** Opening Data listing block **

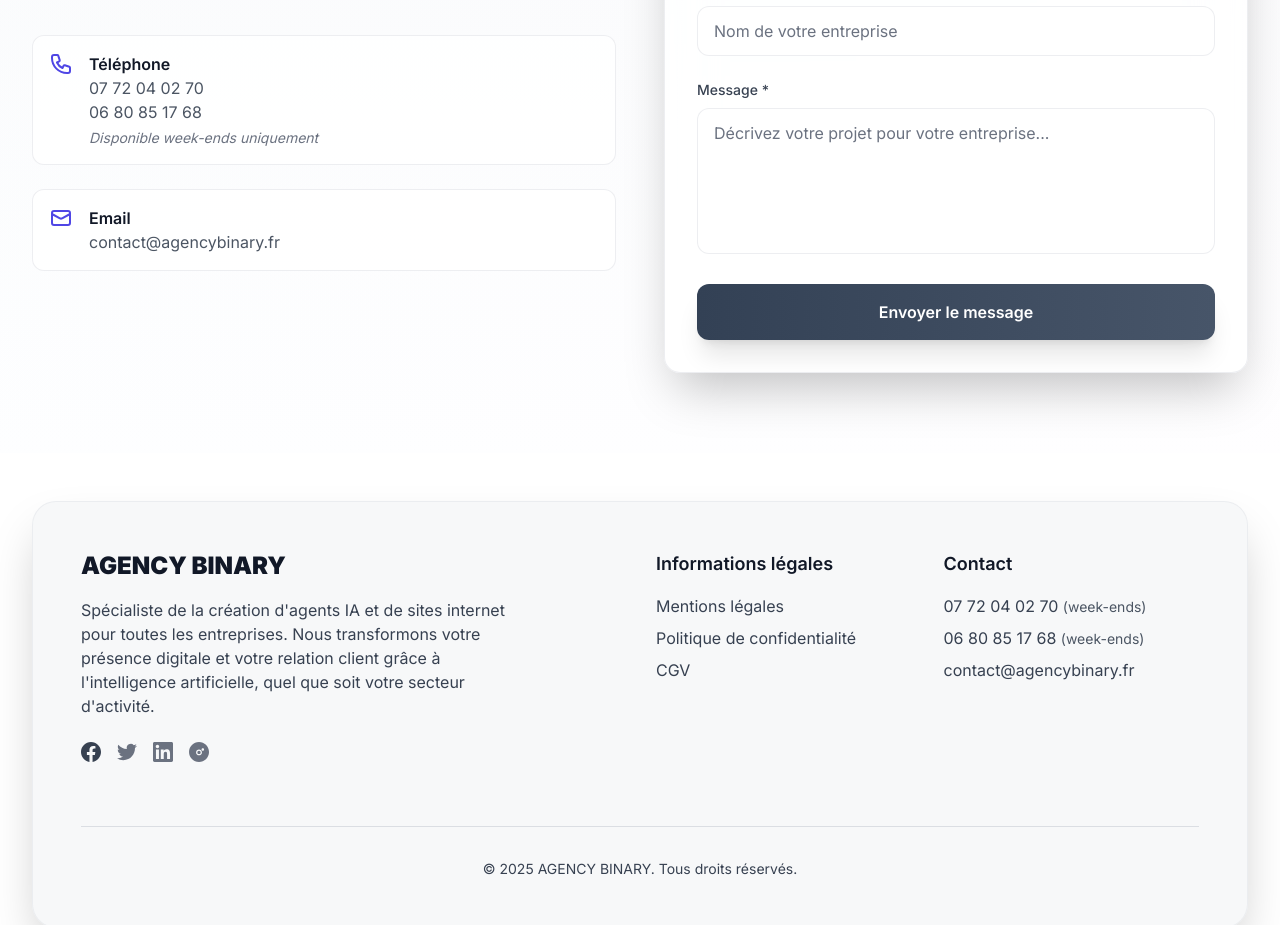
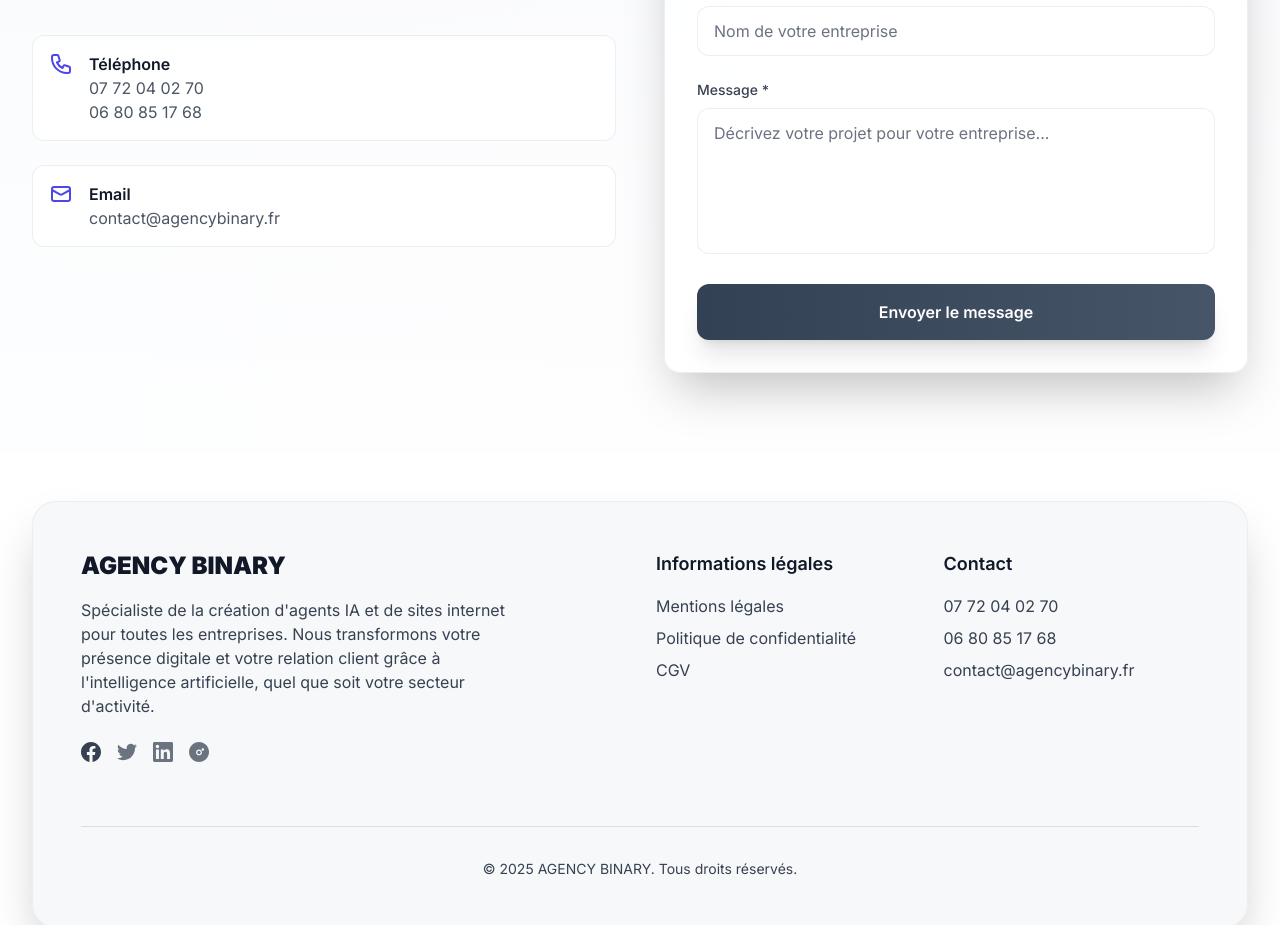
Before and after one commit to AGENCYBINARY/AGENCY-BINARY-SITE, a Next.js app: page / in a window 1280 px wide. Shown: the part 3040-3965 px from the top of the page. Built offline with nearby package versions, Linux system fonts and the light colour scheme.

Commit message:
fix error

```diff
--- a/src/components/Contact.tsx
+++ b/src/components/Contact.tsx
@@ -93,7 +93,6 @@ export default function Contact() {
                   <h4 className="font-semibold text-gray-900">Téléphone</h4>
                   <p className="text-gray-600">07 72 04 02 70</p>
                   <p className="text-gray-600">06 80 85 17 68</p>
-                  <p className="text-gray-500 text-sm italic mt-1">Disponible week-ends uniquement</p>
                 </div>
               </div>
 
--- a/src/components/Footer.tsx
+++ b/src/components/Footer.tsx
@@ -81,8 +81,8 @@ export default function Footer() {
           <div>
             <h3 className="text-lg font-semibold mb-4 text-gray-900">Contact</h3>
             <ul className="space-y-2 text-gray-700">
-              <li>07 72 04 02 70 <span className="text-gray-600 text-sm">(week-ends)</span></li>
-              <li>06 80 85 17 68 <span className="text-gray-600 text-sm">(week-ends)</span></li>
+              <li>07 72 04 02 70</li>
+              <li>06 80 85 17 68</li>
               <li>contact@agencybinary.fr</li>
             </ul>
           </div>
```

** Closing Data listing block **

The whole listing above must be duplicated word for word, apart from its pictures.

— Reply to the exercise —
Before and after one commit to AGENCYBINARY/AGENCY-BINARY-SITE, a Next.js app: page / in a window 1280 px wide. Shown: the part 3040-3965 px from the top of the page. Built offline with nearby package versions, Linux system fonts and the light colour scheme.

Commit message:
fix error

```diff
--- a/src/components/Contact.tsx
+++ b/src/components/Contact.tsx
@@ -93,7 +93,6 @@ export default function Contact() {
                   <h4 className="font-semibold text-gray-900">Téléphone</h4>
                   <p className="text-gray-600">07 72 04 02 70</p>
                   <p className="text-gray-600">06 80 85 17 68</p>
-                  <p className="text-gray-500 text-sm italic mt-1">Disponible week-ends uniquement</p>
                 </div>
               </div>
 
--- a/src/components/Footer.tsx
+++ b/src/components/Footer.tsx
@@ -81,8 +81,8 @@ export default function Footer() {
           <div>
             <h3 className="text-lg font-semibold mb-4 text-gray-900">Contact</h3>
             <ul className="space-y-2 text-gray-700">
-              <li>07 72 04 02 70 <span className="text-gray-600 text-sm">(week-ends)</span></li>
-              <li>06 80 85 17 68 <span className="text-gray-600 text-sm">(week-ends)</span></li>
+              <li>07 72 04 02 70</li>
+              <li>06 80 85 17 68</li>
               <li>contact@agencybinary.fr</li>
             </ul>
           </div>
```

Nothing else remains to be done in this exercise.